What wines to serve to the geekiest of wine geeks? Well, we believe Jefferson would be drawn to our collection of Barolos for their European descent, age-worthiness and complexity. In particular, we think he would have really enjoyed our two Cru Barolos from Serralunga d’Alba and Bussia.
Richard Nixon was one of the first presidents to introduce California wine to the White House, and he almost exclusively served California wine to every guest he had join him. Despite serving California wine, however, Chateau Margaux remained his personal favorite. In fact, it is said that oftentimes he would serve his guests less expensive wines while indulging in a nicer bottle himself. Of course, in true Nixon form he would have his servers hide the bottle under a towel so it wouldn’t be seen!
For Tricky Dick, we’d recommend our Super Cuvee – one of our top California wines that contains juice from one of the most sought-after Napa wineries. The contents of this wine are so secret, in fact, that even Nixon himself wouldn’t have found out.
As a California native Ronald Reagan was an avid supporter of the domestic wine industry and is known for revolutionizing the way the White House viewed American wine. He preferred Beaulieu Vineyard’s Private Reserve Cabernet Sauvignon, and exclusively served American sparkling wine in place of Champagne. It’s even said that the Cold War was ended over glasses of Sonoma’s Iron Horse with Gorbachev.
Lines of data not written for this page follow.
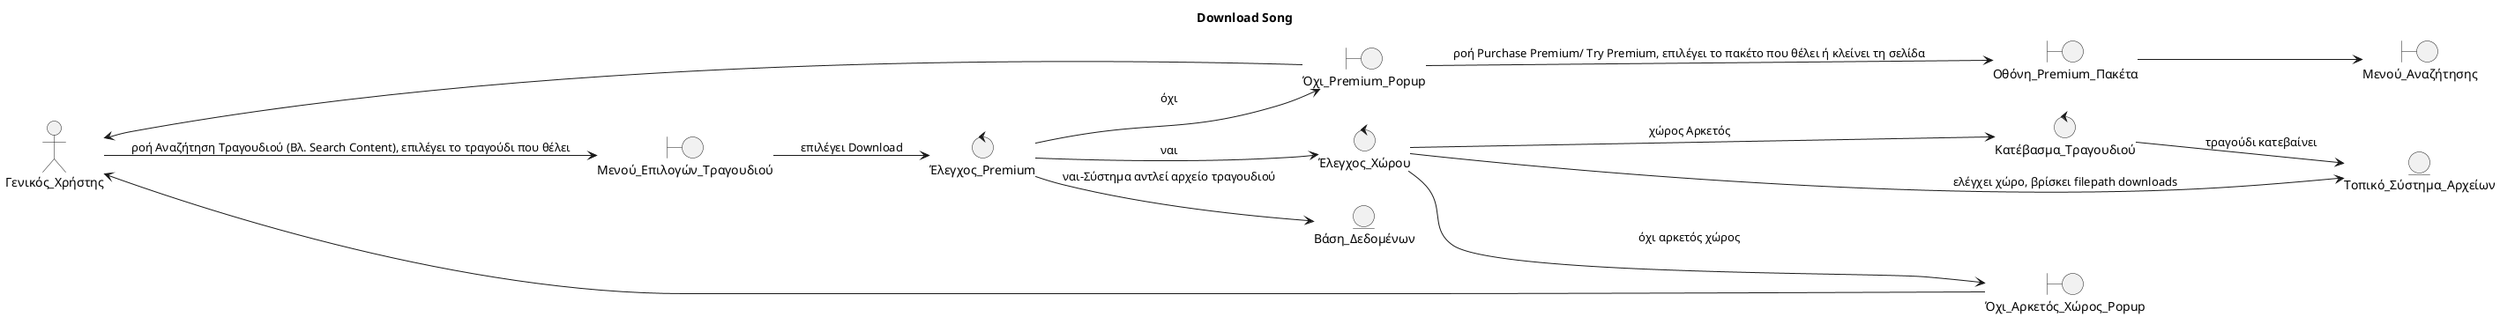
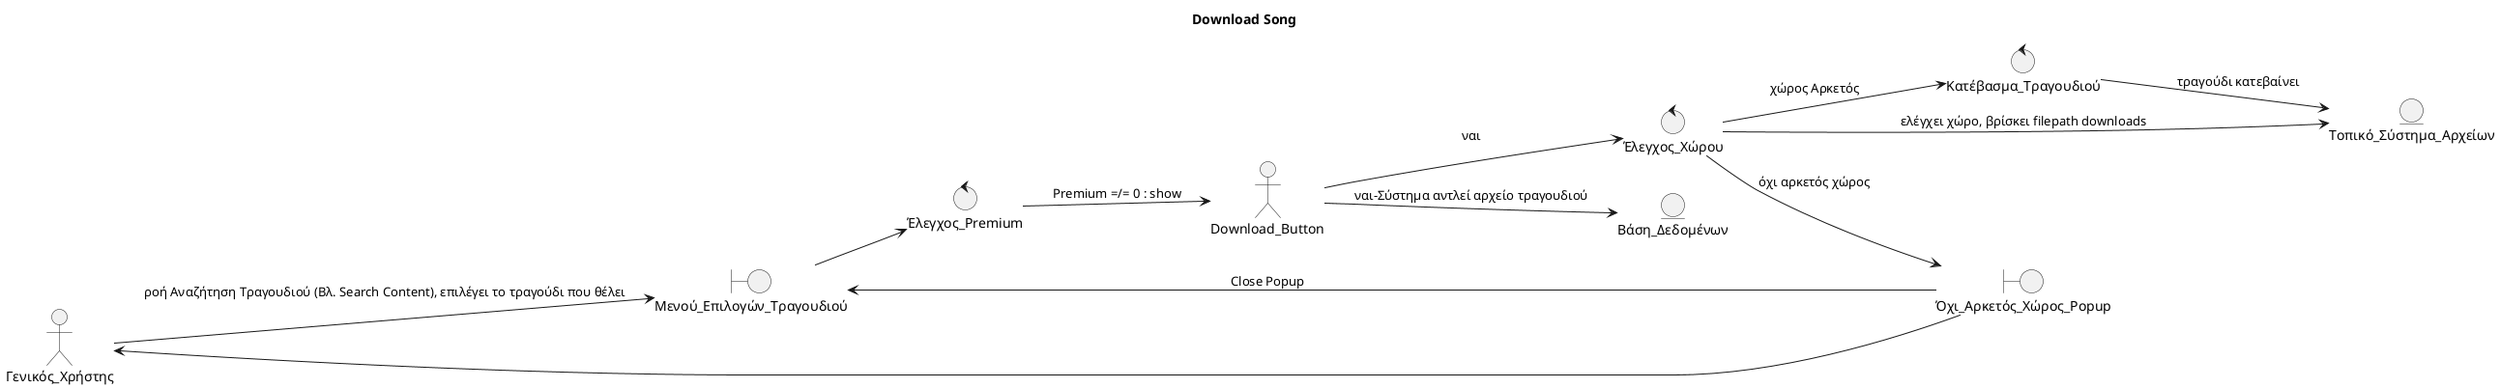
@startuml

title Download Song

left to right direction

skinparam shadowing false
skinparam roundcorner 10

' =====================================================
' ACTORS
' =====================================================

actor Γενικός_Χρήστης

' =====================================================
' BOUNDARY OBJECTS
' =====================================================

- boundary Μενού_Αναζήτησης
+ 
boundary Μενού_Επιλογών_Τραγουδιού
- boundary Όχι_Premium_Popup
- boundary Οθόνη_Premium_Πακέτα
boundary Όχι_Αρκετός_Χώρος_Popup

' =====================================================
' CONTROL OBJECTS
' =====================================================

control Έλεγχος_Premium
control Έλεγχος_Χώρου
control Κατέβασμα_Τραγουδιού


' =====================================================
' ENTITY OBJECTS
' =====================================================

entity Βάση_Δεδομένων
entity Τοπικό_Σύστημα_Αρχείων

' =====================================================
' INTERACTIONS
' =====================================================

Γενικός_Χρήστης --> Μενού_Επιλογών_Τραγουδιού: ροή Αναζήτηση Τραγουδιού (Βλ. Search Content), επιλέγει το τραγούδι που θέλει
- Μενού_Επιλογών_Τραγουδιού --> Έλεγχος_Premium : επιλέγει Download
- 
- Έλεγχος_Premium --> Βάση_Δεδομένων : ναι-Σύστημα αντλεί αρχείο τραγουδιού
- Έλεγχος_Premium --> Έλεγχος_Χώρου : ναι
+ Μενού_Επιλογών_Τραγουδιού --> Έλεγχος_Premium
+ Έλεγχος_Premium --> Download_Button : Premium =/= 0 : show
+ Download_Button --> Βάση_Δεδομένων : ναι-Σύστημα αντλεί αρχείο τραγουδιού
+ Download_Button --> Έλεγχος_Χώρου : ναι
Έλεγχος_Χώρου --> Τοπικό_Σύστημα_Αρχείων : ελέγχει χώρο, βρίσκει filepath downloads
Έλεγχος_Χώρου --> Κατέβασμα_Τραγουδιού : χώρος Αρκετός
Κατέβασμα_Τραγουδιού --> Τοπικό_Σύστημα_Αρχείων : τραγούδι κατεβαίνει


- Έλεγχος_Premium --> Όχι_Premium_Popup : όχι
- Όχι_Premium_Popup --> Γενικός_Χρήστης
- Όχι_Premium_Popup --> Οθόνη_Premium_Πακέτα : ροή Purchase Premium/ Try Premium, επιλέγει το πακέτο που θέλει ή κλείνει τη σελίδα
- Οθόνη_Premium_Πακέτα --> Μενού_Αναζήτησης
- 
Έλεγχος_Χώρου --> Όχι_Αρκετός_Χώρος_Popup : όχι αρκετός χώρος
Όχι_Αρκετός_Χώρος_Popup --> Γενικός_Χρήστης
+ Όχι_Αρκετός_Χώρος_Popup --> Μενού_Επιλογών_Τραγουδιού : Close Popup

@enduml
Like Washington and Jefferson, President James Buchanan was also known for how much wine he purchased. At one time, his annual wine budget was around $3,000 – that’s almost $80,000 today!
He was also known for his capacity to drink, and once consumed 16 toasts on the Fourth of July.
With James’ propensity to drink in large quantities and spend a lot of money, we thought we’d keep him to our more “gulpable” and cost-effective wines – Lot 50 Prosecco and Lot 42 Pinot Grigio. We think Ten-Cent Jimmy would have bought truckloads of these wines. Bottoms up!
John F. Kennedy
JFK enjoyed Champagne. In Mark Will-Webers biography Mint Juleps with Teddy Roosevelt, he describes a particularly bubbly White House dinner party with the Kennedys, saying “Champagne was flowing like the Potomac in flood and the President himself was opening bottle after bottle in a manner that sent the foam flying all over the furniture.”
For JFK, there’s no question we’d immediately go to our Magic Door Champagne. Elegant, real-deal Champagne that would make old Jack happy the whole night through.